SINGAPORE — APEC’s 21 member economies improved the ease of doing business in the Asia-Pacific by 8.2 percent between 2009 and 2011, exceeding their five percent target for the period and paving the way for greater economic activity in the region.
The findings were revealed in the new 2012 APEC Economic Policy Report, released on 4 October, which assesses member economies’ progress in implementing the APEC Ease of Doing Business Initiative adopted in 2009. The Initiative’s goal is to foster a 25 percent more favourable business environment in the Asia-Pacific region by 2015.
“APEC economies and stakeholders continue to work together to make doing business throughout the region cheaper, faster and easier,” said Raymond Greene, Chair of the APEC Economic Committee which produced the report.
“Capacity building and best practice exchange within APEC are advancing regulatory reforms to these ends.”

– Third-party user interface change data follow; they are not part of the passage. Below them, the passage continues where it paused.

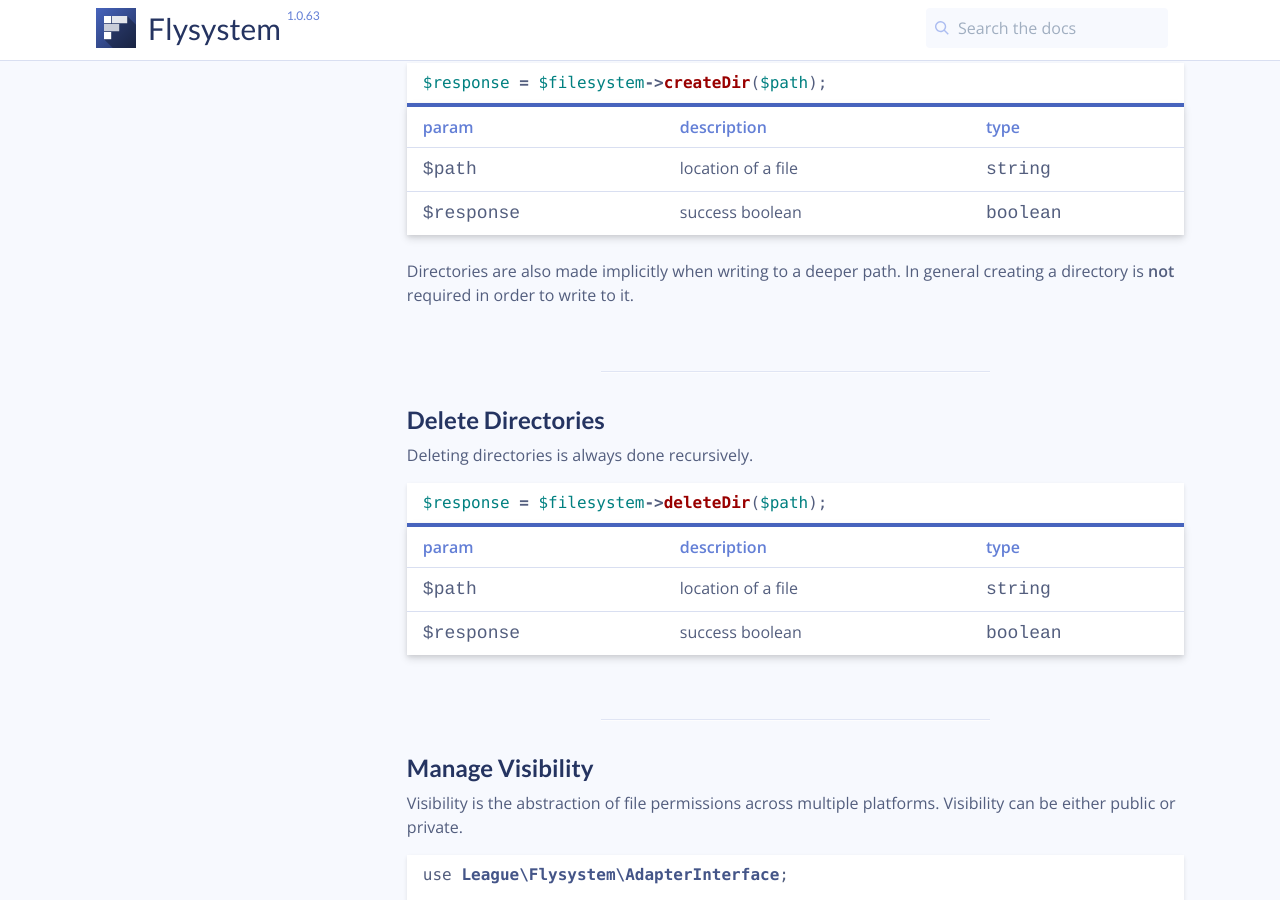
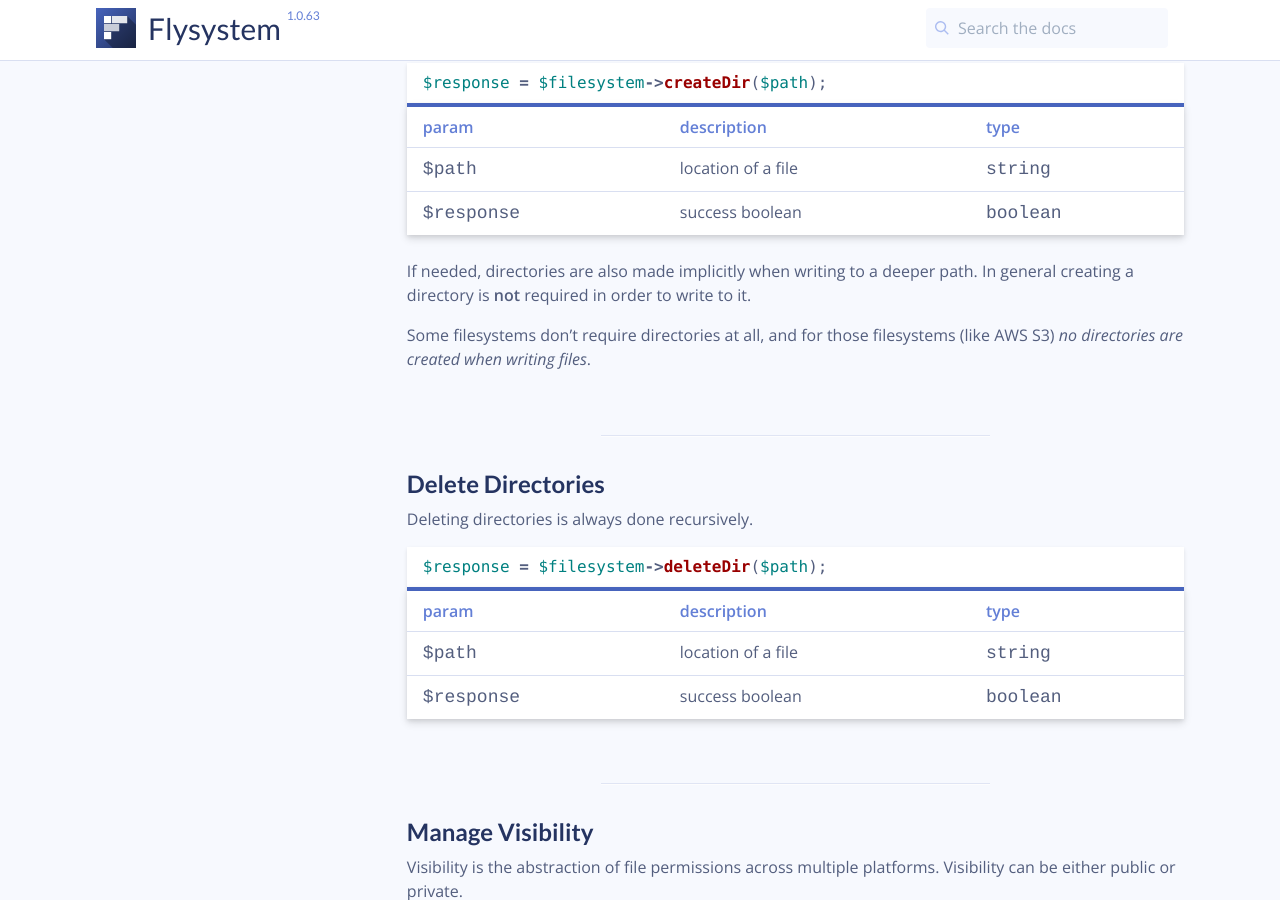
Before and after one commit to thephpleague/flysystem, a Jekyll site: the page built from v1/usage/filesystem-api.md, in a window 1280 px wide and 900 px high, scrolled down 5860 px. Built offline with Jekyll 4.4.1, drawn with Linux system fonts in a browser that asks for light colours; comment, search, counter and statistics services are not loaded.

Commit message:
Explain when directories are not created

```diff
--- a/v1/usage/filesystem-api.md
+++ b/v1/usage/filesystem-api.md
@@ -250,9 +250,12 @@ param         | description                                   | type
 `$path`       | location of a file                            | `string`
 `$response`   | success boolean                               | `boolean`
 
-Directories are also made implicitly when writing to a deeper path.
+If needed, directories are also made implicitly when writing to a deeper path.
 In general creating a directory is __not__ required in order to write
 to it.
+
+Some filesystems don't require directories at all, and for those filesystems (like
+AWS S3) _no directories are created when writing files_.
 
 ---
 
```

The Ease of Doing Business Initiative’s five priority areas include starting a business, dealing with construction permits, getting credit, trading across borders and enforcing contracts.
“The progress being made towards achieving APEC economies’ ease of doing business goals is significant, particularly in certain areas such as starting a business which has advanced the most in average terms,” said Dr Denis Hew, Director of the APEC Policy Support Unit which assisted in the report’s preparation.
Between 2009 and 2011, the median time to start a business in the APEC region fell 56.5 percent, from 23 to 10 days. By contrast, it fell only 12.5 percent for the rest of the world, from 20 to 18 days.
Member economies have also made considerable inroads in making trading across borders more cost effective, Dr Hew noted.
In 2011, the average cost to export a container in the APEC region was US$835, 44 percent cheaper than the US$1,486 amount for the rest of the world. And to import a container in the region it was 49 percent cheaper at US$896 compared to US$1,768 elsewhere.
“While APEC economies have clearly improved the business environment in the Asia Pacific there is still much more to be done on an individual and collective basis,” Dr Hew said. “This includes smoothing out the unevenness of progress across the region, for example, in dealing with construction permits and getting credit.”
APEC’s ease of doing business performance was evaluated based on the World Bank’s Doing Business data set.